It is said that alfalfa uses more water than does grapes. This is true.
The question, then, is are there more acres planted in alfalfa than in vineyards? And if there are more grape acres than alfalfa acres, what is the exact amount of water demanded by each crop and what is the action required to make the balance workable?
It is argued that if we do not continually expand the acres of grapes, the economy of Paso Robles will be destroyed as the tourist industry will suffer, no new jobs will be created and it is the conservationists fault.
What if the number of jobs is good, if continuous expansion of acreage means that 80 percent of the vineyards fail and that real estate values are destroyed as the aquifer is empty? What if enough is good?
These are all false equivalences: These arguments are intended to paralyze rational discussions of what is required. The county has to act!

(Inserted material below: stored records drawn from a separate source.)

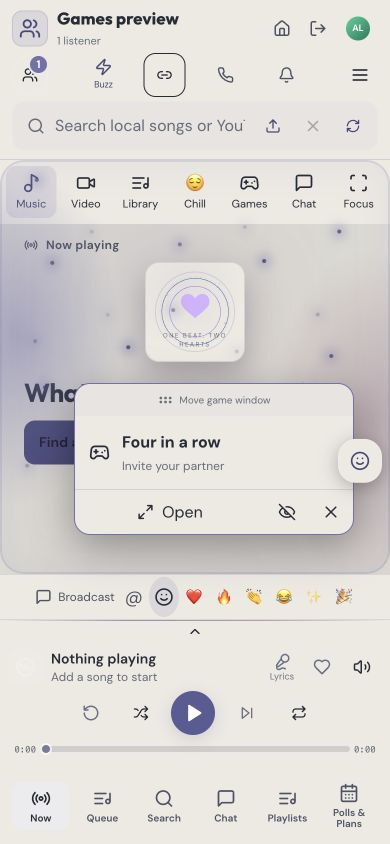
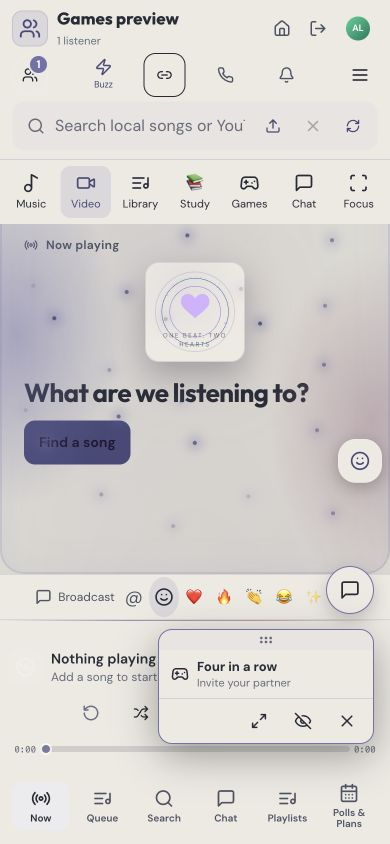
fix: synchronize YouTube resume and compact mobile game and chat controls

diff --git a/components/Room.tsx b/components/Room.tsx
@@ -229,6 +229,8 @@ export default function Room({ code, asHost, requestingJoin }: { code: string; a
   useEffect(()=>{try{setSidebarCollapsed(localStorage.getItem('kn_sidebar_collapsed')==='1');}catch{}},[]);
   const toggleSidebar=()=>setSidebarCollapsed(value=>{try{localStorage.setItem('kn_sidebar_collapsed',value?'0':'1');}catch{}return !value;});
   const [companionOpen, setCompanionOpen] = useState(true);
+  const [chatMinimized,setChatMinimized]=useState(false);
+  const minimizeChat=()=>{setChatMinimized(true);setCompanionOpen(false);setChatExpanded(false);setTab(value=>value==='chat'?'now':value);};
   const [playerExpanded,setPlayerExpanded]=useState(false);
   const goHome = useCallback(() => {
     setPlayerExpanded(true);
@@ -256,7 +258,7 @@ export default function Room({ code, asHost, requestingJoin }: { code: string; a
     setCommentsOpen(true);setPlayerExpanded(false);setSceneOnly(false);setTab("now");
     requestAnimationFrame(()=>requestAnimationFrame(()=>{window.dispatchEvent(new Event('konnectivity:show-comments'));const fields=Array.from(document.querySelectorAll<HTMLTextAreaElement>('.kn-song-comments-inline textarea'));fields.find(field=>field.getBoundingClientRect().height>0)?.focus();}));
   }
-  const openChatNotice=useCallback(()=>{setPlayerExpanded(false);setSceneOnly(false);setCompanionOpen(true);setTab('chat');setPane('chat');setUnread(0);setDismissedUnread(0);window.dispatchEvent(new Event('konnectivity:open-chat'));},[]);
+  const openChatNotice=useCallback(()=>{setChatMinimized(false);setPlayerExpanded(false);setSceneOnly(false);setCompanionOpen(true);setTab('chat');setPane('chat');setUnread(0);setDismissedUnread(0);window.dispatchEvent(new Event('konnectivity:open-chat'));},[]);
 
   const [toolsOpen,setToolsOpen]=useState(false),[playbackError,setPlaybackError]=useState<string|null>(null);
   const [guideOpen, setGuideOpen] = useState(false);
@@ -1284,10 +1286,7 @@ export default function Room({ code, asHost, requestingJoin }: { code: string; a
       setTab("queue");
       setCenter("history");
     },
-    chat: () => {
-      setTab("chat");
-      setPane("chat");
-    },
+    chat: openChatNotice,
     like: () => current?.id && likeTrack(current.id),
     mute: () => changeVolume(volume === 0 ? 1 : 0),
     help: () => setHelpOpen((v) => !v),
@@ -1510,6 +1509,7 @@ export default function Room({ code, asHost, requestingJoin }: { code: string; a
       />
 
       <Reactions incoming={lastReaction} />
+      {chatMinimized&&<button type="button" className="kn-chat-restore" aria-label="Restore chat" title="Open chat" onClick={openChatNotice}><MessageSquare size={21}/>{unread>0&&<b>{Math.min(unread,99)}</b>}</button>}
       {videoActive&&<PlaybackBoundary key={`preload:${queue[0]?.videoId||"none"}`} silent><NextVideoPreload track={current?.isShort?nextShort:queue[0]} room={code} token={uploadToken}/></PlaybackBoundary>}
       <PlayerMessageOverlay message={playerMessage} expanded={playerExpanded}/>
 
@@ -1627,7 +1627,7 @@ export default function Room({ code, asHost, requestingJoin }: { code: string; a
           <nav aria-label="Listening room">
             <button type="button" aria-label="Now playing" title="Now playing" aria-pressed={tab === "now"} onClick={() => { setSceneOnly(false); setTab("now"); }}><Radio size={19}/>Now playing</button>
             <button type="button" aria-label="Queue" title="Queue" aria-pressed={tab === "queue"} onClick={() => { setSceneOnly(false); setTab("queue"); }}><ListMusic size={19}/>Queue{queue.length > 0 && <span>{queue.length}</span>}</button>
-            <button type="button" aria-label="Conversation" title="Conversation" aria-pressed={companionOpen} onClick={() => {setSceneOnly(false);setTab("chat");setPane("chat");setCompanionOpen(true);window.dispatchEvent(new Event("konnectivity:open-chat"));}}><MessageSquare size={19}/>Conversation{unread > 0 && <span>{unread}</span>}</button>
+            <button type="button" aria-label="Conversation" title="Conversation" aria-pressed={companionOpen} onClick={() => {setChatMinimized(false);setSceneOnly(false);setTab("chat");setPane("chat");setCompanionOpen(true);window.dispatchEvent(new Event("konnectivity:open-chat"));}}><MessageSquare size={19}/>Conversation{unread > 0 && <span>{unread}</span>}</button>
           </nav>
           <nav aria-label="Room activities"><button type="button" aria-pressed={tab==="activities"} onClick={()=>openActivities("plans")}><CalendarDays size={19}/>Polls &amp; Plans</button></nav>
           <nav aria-label="Collections">
@@ -1718,9 +1718,9 @@ export default function Room({ code, asHost, requestingJoin }: { code: string; a
             onSeek={seekTo} onVideoChange={videoId=>emit(EVENTS.CONTROL_VIDEO_PLAY,{url:current.isShort?`https://www.youtube.com/shorts/${videoId}`:`https://www.youtube.com/watch?v=${videoId}`})}
             onMetadata={(duration, title, artist) => { if (!detachedHostDevice.current) emit(EVENTS.CONTROL_VIDEO_METADATA, { videoId: current.videoId, duration, title, artist }); }}
             getPosition={getMediaPosition} getRunning={getMediaRunning} syncKey={syncKey} onReadyChange={reportReady} onPlaybackSampler={setYouTubePlaybackSampler} onBuffer={updateDeviceBuffer} />}</></VideoStage></PlaybackBoundary>
+          {!current.isShort&&<VideoSuggestions track={current} onPlay={track=>emit(EVENTS.CONTROL_PLAY_NOW,{track,preferVideo:true})}/>}
         </div>}
         {!current&&lastVideo&&<section className="kn-video-finished"><button className="kn-video-finished-close" title="Close finished video" aria-label="Close finished video" onClick={()=>setLastVideo(null)}><X size={20}/></button><p>Video finished</p><h2>{lastVideo.title}</h2><button title="Replay video" aria-label="Replay video" onClick={()=>emit(EVENTS.CONTROL_PLAY_NOW,{track:lastVideo,preferVideo:true})}><RotateCcw size={24}/></button></section>}
-        {videoActive&&current&&!current.isShort&&<VideoSuggestions track={current} onPlay={track=>emit(EVENTS.CONTROL_PLAY_NOW,{track,preferVideo:true})}/>}
         {videoActive&&current&&(commentsOpen||lyricsOpen)&&<section className="kn-video-detail-panel" aria-label={commentsOpen?"Video comments":"Video lyrics"}>{commentsOpen?<SongComments compact onClose={()=>setCommentsOpen(false)} socket={socketRef.current} track={current} members={participants.filter(member=>member.id!==you)}/>:<Lyrics track={current} position={position} playing={isPlaying&&!syncHolding&&!preparing}/>}</section>}
         <RoomBackground videoId={current?.videoId} mediaQuery={mediaQuery} artwork={current?.art || current?.thumbnail} />
         <RoomLights position={position} playing={isPlaying&&!syncHolding&&!preparing}/>{sceneOnly&&!(lyricsOpen&&!commentsOpen)&&<AmbientVisualizer room playing={isPlaying&&!syncHolding&&!preparing}/>}
@@ -1823,7 +1823,7 @@ export default function Room({ code, asHost, requestingJoin }: { code: string; a
 
           {/* ── column 3: the people ── */}
           <Panel
-            className={cn(tab === "chat" ? "flex flex-1" : "hidden", "kn-community-surface min-h-0 overflow-hidden md:gap-4")}
+            className={cn(chatMinimized?"!hidden":tab === "chat" ? "flex flex-1" : "hidden", "kn-community-surface min-h-0 overflow-hidden md:gap-4")}
           >
             <div className="room-conversation-header">
               <nav className="room-conversation-tabs" aria-label="Conversation views">
@@ -1860,7 +1860,8 @@ export default function Room({ code, asHost, requestingJoin }: { code: string; a
               onRead={markChatRead}
               mediaQuery={mediaQuery}
               mobileOpen={tab==="chat"}
-              onMobileClose={()=>setTab("now")}
+              onMinimize={minimizeChat}
+              onMobileClose={minimizeChat}
               onExpandedChange={setChatExpanded}
               onTyping={onTyping}
               statuses={statuses}
@@ -1907,7 +1908,7 @@ export default function Room({ code, asHost, requestingJoin }: { code: string; a
       </div>
       {renderPlayer()}
       <div className="kn-room-dock sw-safe-x relative z-40 shrink-0 border-t border-white/8 bg-[color-mix(in_srgb,var(--bg)_88%,transparent)] px-4 py-2 backdrop-blur-xl md:hidden">
-        <TabBar tab={libraryOpen&&librarySection==="playlists"?"playlists":toolsOpen?"settings":tab} setTab={(value) => value === "settings" ? setToolsOpen(true) : value === "playlists" ? openLibrary("playlists") : value === "search" ? openSearch() : value === "activities" ? openActivities("plans") : (window.dispatchEvent(new Event("konnectivity:home")),setSceneOnly(false),setTab(value))} queueCount={queue.length} unread={unread} />
+        <TabBar tab={libraryOpen&&librarySection==="playlists"?"playlists":toolsOpen?"settings":tab} setTab={(value) => value === "settings" ? setToolsOpen(true) : value === "playlists" ? openLibrary("playlists") : value === "search" ? openSearch() : value === "activities" ? openActivities("plans") : value === "chat" ? openChatNotice() : (window.dispatchEvent(new Event("konnectivity:home")),setSceneOnly(false),setTab(value))} queueCount={queue.length} unread={unread} />
       </div>
     </div>
   );

diff --git a/components/ChatPanel.tsx b/components/ChatPanel.tsx
@@ -2,7 +2,7 @@
 import EmojiPicker from "./EmojiPicker";
 
 import { memo, useEffect, useRef, useState } from "react";
-import { MoreHorizontal, Download, Film, ImagePlus, Images, Lock, Plus, Reply, Pencil, Search, Video, MapPin, X, MessageSquare, Send, Smile, Maximize2, Minimize2, Zap, Phone, Users } from "lucide-react";
+import { ChevronDown, MoreHorizontal, Download, Film, ImagePlus, Images, Lock, Plus, Reply, Pencil, Search, Video, MapPin, X, MessageSquare, Send, Smile, Maximize2, Minimize2, Zap, Phone, Users } from "lucide-react";
 import VoiceNoteRecorder from "./VoiceNoteRecorder";
 import VoiceMessage from "./VoiceMessage";
 import {normalizeEmojiText} from "@/lib/emoji-text";
@@ -41,7 +41,7 @@ function ChatPanel({
   aiDj,
   djTyping,
   onUploadImage, onUploadVideo, mediaQuery, onExpandedChange, receipts, onRead,
-  onSend, onEdit, onReact, onRecordingChange, onLiveLocation, canShareLocation, mobileOpen, onMobileClose,
+  onSend, onEdit, onReact, onRecordingChange, onLiveLocation, canShareLocation, mobileOpen, onMobileClose, onMinimize,
   onTyping,
   statuses,
   muted,
@@ -53,7 +53,7 @@ function ChatPanel({
   canUploadPhotos: boolean;
   canUploadVideos: boolean;
   canSharePrivately: boolean;
-  mobileOpen?:boolean; onMobileClose?:()=>void;
+  mobileOpen?:boolean; onMobileClose?:()=>void; onMinimize?:()=>void;
   onExpandedChange?: (expanded:boolean)=>void;
   /** nick → presence, so a name in the thread says whether they're still here. */
   statuses?: Record<string, PresenceStatus>;
@@ -137,7 +137,7 @@ function ChatPanel({
   const [hidden,setHidden]=useState(false);
   const [expanded, setExpanded] = useState(false);
   useEffect(()=>{onExpandedChange?.(expanded);},[expanded,onExpandedChange]);
-  useEffect(()=>{const open=()=>setExpanded(true);window.addEventListener('konnectivity:open-chat',open);return()=>window.removeEventListener('konnectivity:open-chat',open);},[]);
+  useEffect(()=>{const open=()=>{setHidden(false);followRef.current=true;};window.addEventListener('konnectivity:open-chat',open);return()=>window.removeEventListener('konnectivity:open-chat',open);},[]);
   const scrollRef = useRef<HTMLDivElement | null>(null);
   const followRef = useRef(true);
   const inputRef = useRef<HTMLTextAreaElement | null>(null);
@@ -294,7 +294,7 @@ function ChatPanel({
     return () => { observer.disconnect(); document.removeEventListener("visibilitychange", refresh); };
   }, [chat, hidden, expanded, mobileOpen, onRead]);
   useEffect(()=>{if(mobileOpen)setHidden(false);},[mobileOpen]);
-  if(hidden&&!expanded)return <button className="kn-background-upload" onClick={()=>setHidden(false)}><MessageSquare size={15}/>Open chat</button>;
+  if(hidden&&!expanded)return <button type="button" className="kn-chat-restore" aria-label="Restore chat" title="Open chat" onClick={()=>setHidden(false)}><MessageSquare size={20}/></button>;
   const content = (
     <div data-room-chat data-mobile-open={mobileOpen&&!expanded} className={cn("flex min-h-0 flex-col overflow-hidden", expanded ? "w-full flex-1"  : className)}>
       <div className="studio-chat-heading shrink-0"><SectionHeader
@@ -314,7 +314,8 @@ function ChatPanel({
             <button type="button" onClick={event=>openPhotos("",event.currentTarget)}><Images size={17}/>Shared photos</button>
           </div></details>
           <button type="button" onClick={()=>{followRef.current=true;setExpanded(v=>!v);}} aria-label={expanded?"Collapse chat":"Expand chat"} className="kn-chat-expand">{expanded?<Minimize2 size={18}/>:<Maximize2 size={18}/>}</button>
-          <button type="button" className="kn-chat-close" aria-label="Close chat" onClick={()=>expanded?setExpanded(false):mobileOpen&&matchMedia("(max-width:767px)").matches?onMobileClose?.():setHidden(true)}><X size={18}/></button>
+          <button type="button" aria-label="Minimize chat" title="Minimize chat" onClick={()=>{setExpanded(false);if(onMinimize)onMinimize();else setHidden(true);}}><ChevronDown size={18}/></button>
+          <button type="button" className="kn-chat-close" aria-label="Close chat" onClick={()=>{setExpanded(false);if(onMinimize)onMinimize();else if(mobileOpen&&matchMedia("(max-width:767px)").matches)onMobileClose?.();else setHidden(true);}}><X size={18}/></button>
         </div>}
 
       />{searchOpen&&<div className="mb-2 flex items-center gap-2">

diff --git a/components/YouTubePlayer.tsx b/components/YouTubePlayer.tsx
@@ -36,6 +36,7 @@ export default function YouTubePlayer(props:Props) {
  const mount=useRef<HTMLDivElement>(null),player=useRef<Player|null>(null),ready=useRef(false),localReady=useRef(false);
  const actualSample=useRef<{position:number;time:number}|null>(null),pendingSeek=useRef(0),requestedAt=useRef(performance.now()),nativeVideo=useRef("");
  const volumeState=useRef<any>({applied:0,audible:false,prop:null,pending:null,until:0});
+ const observedState=useRef<number|null>(null);
  const transportCommand=useRef<{state:number;until:number}>({state:-1,until:0}),nativeIntent=useRef<{playing:boolean;until:number}|null>(null);
  const commandTransport=(p:Player,playing:boolean)=>{const state=playing?1:2;if(p.getPlayerState()===state)return;transportCommand.current={state,until:performance.now()+2000};if(playing)p.playVideo();else p.pauseVideo();};
  const previousTarget=useRef<{position:number;time:number}|null>(null);
@@ -77,10 +78,12 @@ export default function YouTubePlayer(props:Props) {
     onAutoplayBlocked:()=>{setBlocked(true);localReady.current=false;latest.current.onReadyChange(false,latest.current.syncKey);},
     onStateChange:(e:{data:number})=>{
      if(!ready.current)return;
+     observedState.current=e.data;
      const now=performance.now(),s=latest.current,data=p.getVideoData();
      // A recommendation that changes the video inside the embed becomes room media.
      if(data.video_id&&data.video_id!==s.videoId&&now-requestedAt.current>1000){if(nativeVideo.current!==data.video_id){nativeVideo.current=data.video_id;s.onVideoChange(data.video_id);}return;}
-     const intent=nativeTransportIntent({state:e.data,desiredPlaying:s.desiredPlaying,holding:s.holding,ready:aligned.current,command:transportCommand.current.state,commandUntil:transportCommand.current.until,now,lastSeek:lastSeek.current,requestedAt:requestedAt.current});
+     const intent=nativeTransportIntent({state:e.data,desiredPlaying:s.desiredPlaying,holding:s.holding,ready:ready.current,command:transportCommand.current.state,commandUntil:transportCommand.current.until,now,lastSeek:lastSeek.current,requestedAt:requestedAt.current});
+     if(e.data===transportCommand.current.state||intent!==null)transportCommand.current={state:-1,until:0};
      if(intent!==null){nativeIntent.current={playing:intent,until:now+2500};s.onPlaying(intent);}
      if(e.data===1){setBlocked(false);bufferSince.current=0;localReady.current=true;latest.current.onReadyChange(true,latest.current.syncKey);}
      if(e.data===3 && !bufferSince.current)bufferSince.current=performance.now();
@@ -109,6 +112,8 @@ export default function YouTubePlayer(props:Props) {
   const tick=()=>{
    const p=player.current;if(!p||!ready.current)return;
    const s=latest.current,state=p.getPlayerState(),now=performance.now(),target=s.getPosition(),running=s.getRunning();
+   // Polling is a fallback for browsers which miss/delay the iframe state event.
+   if(!nativeIntent.current&&state!==observedState.current){observedState.current=state;const intent=nativeTransportIntent({state,desiredPlaying:s.desiredPlaying,holding:s.holding,ready:ready.current,command:transportCommand.current.state,commandUntil:transportCommand.current.until,now,lastSeek:lastSeek.current,requestedAt:requestedAt.current});if(state===transportCommand.current.state||intent!==null)transportCommand.current={state:-1,until:0};if(intent!==null){nativeIntent.current={playing:intent,until:now+2500};s.onPlaying(intent);}}
    const waiting=nativeIntent.current;
    if(waiting){if(s.desiredPlaying===waiting.playing||now>waiting.until)nativeIntent.current=null;else return;}
    const duration = p.getDuration();

diff --git a/components/FloatingGame.tsx b/components/FloatingGame.tsx
@@ -3,5 +3,5 @@ import {useRef} from 'react';
 import {Gamepad2,EyeOff,X,GripHorizontal,Maximize2} from 'lucide-react';
 export default function FloatingGame({name,status,onOpen,onHide,onQuit}:{name:string;status:string;onOpen:()=>void;onHide:()=>void;onQuit:()=>void}){
  const windowRef=useRef<HTMLDivElement>(null),offset=useRef({x:0,y:0}),drag=useRef<{x:number;y:number;ox:number;oy:number}|null>(null);
- return <div ref={windowRef} className="kn-game-floating" role="region" aria-label="Minimized game"><div className="kn-game-floating-drag" onPointerDown={e=>{if(e.button!==0)return;e.currentTarget.setPointerCapture(e.pointerId);drag.current={x:e.clientX,y:e.clientY,ox:offset.current.x,oy:offset.current.y};}} onPointerMove={e=>{const d=drag.current,el=windowRef.current;if(!d||!el)return;const rect=el.getBoundingClientRect();let x=d.ox+e.clientX-d.x,y=d.oy+e.clientY-d.y;const baseX=rect.left-offset.current.x,baseY=rect.top-offset.current.y;x=Math.max(8-baseX,Math.min(innerWidth-baseX-rect.width-8,x));y=Math.max(8-baseY,Math.min(innerHeight-baseY-rect.height-8,y));offset.current={x,y};el.style.transform=`translate3d(${x}px,${y}px,0)`;}} onPointerUp={()=>{drag.current=null;}} onPointerCancel={()=>{drag.current=null;}}><GripHorizontal size={16}/><span>Move game window</span></div><div className="kn-game-floating-main"><Gamepad2 size={21}/><span><strong>{name}</strong><small>{status}</small></span></div><div className="kn-game-floating-actions"><button type="button" onClick={onOpen}><Maximize2 size={17}/>Open</button><button type="button" aria-label="Hide game window" onClick={onHide}><EyeOff size={18}/></button><button type="button" aria-label="Quit game" onClick={onQuit}><X size={19}/></button></div></div>;
+ return <div ref={windowRef} className="kn-game-floating" role="region" aria-label="Minimized game"><div className="kn-game-floating-drag" title="Drag game window" aria-label="Drag game window" onPointerDown={e=>{if(e.button!==0)return;e.currentTarget.setPointerCapture(e.pointerId);drag.current={x:e.clientX,y:e.clientY,ox:offset.current.x,oy:offset.current.y};}} onPointerMove={e=>{const d=drag.current,el=windowRef.current;if(!d||!el)return;const rect=el.getBoundingClientRect();let x=d.ox+e.clientX-d.x,y=d.oy+e.clientY-d.y;const baseX=rect.left-offset.current.x,baseY=rect.top-offset.current.y;x=Math.max(8-baseX,Math.min(innerWidth-baseX-rect.width-8,x));y=Math.max(8-baseY,Math.min(innerHeight-baseY-rect.height-8,y));offset.current={x,y};el.style.transform=`translate3d(${x}px,${y}px,0)`;}} onPointerUp={()=>{drag.current=null;}} onPointerCancel={()=>{drag.current=null;}}><GripHorizontal size={16}/></div><div className="kn-game-floating-main"><Gamepad2 size={21}/><span><strong>{name}</strong><small>{status}</small></span></div><div className="kn-game-floating-actions"><button type="button" aria-label="Expand game" title="Expand game" onClick={onOpen}><Maximize2 size={17}/></button><button type="button" aria-label="Hide game window" title="Hide game window" onClick={onHide}><EyeOff size={18}/></button><button type="button" aria-label="Quit game" title="Quit game" onClick={onQuit}><X size={19}/></button></div></div>;
 }

diff --git a/app/reference-ui.css b/app/reference-ui.css
@@ -979,3 +979,11 @@ body:has(.kn-groups-app){background:#071019;color:#e7eef7;}
 /* Leave the native YouTube caption, quality, volume and fullscreen controls touchable. */
 .kn-short-gesture-surface{top:52px!important;bottom:64px!important;height:auto!important;}
 .kn-invite-refresh{display:grid;gap:12px;margin-top:18px;padding-top:16px;border-top:1px solid var(--kn-border);}
+/* Keep mode tabs fixed while content below scrolls. */
+.studio-room main>.room-media-toolbar{position:sticky!important;top:0!important;z-index:25!important;align-self:start;flex-shrink:0!important;width:100%;max-width:100%;overflow:hidden!important;overscroll-behavior:none;}
+.kn-game-floating{width:min(216px,calc(100vw - 24px));border-radius:14px;}.kn-game-floating-drag{min-height:20px;height:20px;}.kn-game-floating-main{padding:8px 12px;gap:8px;}.kn-game-floating-main strong{font-size:13px;line-height:17px;}.kn-game-floating-main small{font-size:11px;line-height:14px;margin-top:1px;}.kn-game-floating-main>svg{width:18px;height:18px;}.kn-game-floating-actions{justify-content:flex-end;padding:0 4px;}.kn-game-floating-actions button:first-child{flex:0;}.kn-game-floating-actions button{width:44px;height:44px;padding:0;}
+.kn-chat-restore{position:fixed!important;right:16px;bottom:calc(110px + env(safe-area-inset-bottom));z-index:44;display:grid!important;place-items:center;width:48px!important;height:48px!important;padding:0!important;border:1px solid var(--accent)!important;border-radius:50%!important;background:var(--kn-panel-b,var(--bg))!important;color:var(--ink)!important;box-shadow:0 6px 18px #0003;}.kn-chat-restore b{position:absolute;right:-3px;top:-5px;background:var(--accent);color:var(--primary-foreground);border-radius:12px;font-size:11px;min-width:19px;line-height:19px;text-align:center;}
+.kn-chat-restore{bottom:calc(230px + env(safe-area-inset-bottom));}
+.studio-room main.sw-watching>.sw-video-stage{flex-direction:column!important;align-items:stretch!important;justify-content:flex-start!important;min-width:0!important;}
+.studio-room main.sw-watching>.sw-video-stage>.kn-video-stage{flex:0 0 auto!important;width:100%!important;min-width:0!important;max-width:100%!important;}
+.studio-room main.sw-watching>.sw-video-stage>.kn-video-suggestions{flex:0 0 auto;width:100%;min-width:0;}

It may be that there is a moratorium on new acres planted. It may be that the number of new wells is set at zero. It may be that no new houses may be built in North County, freezing the population. These are hard times, and the answers are hard answers. As was said, There are easy answers to hard questions. The problem is that the answers are invariably wrong.
City and county councils: Do your job and get to work!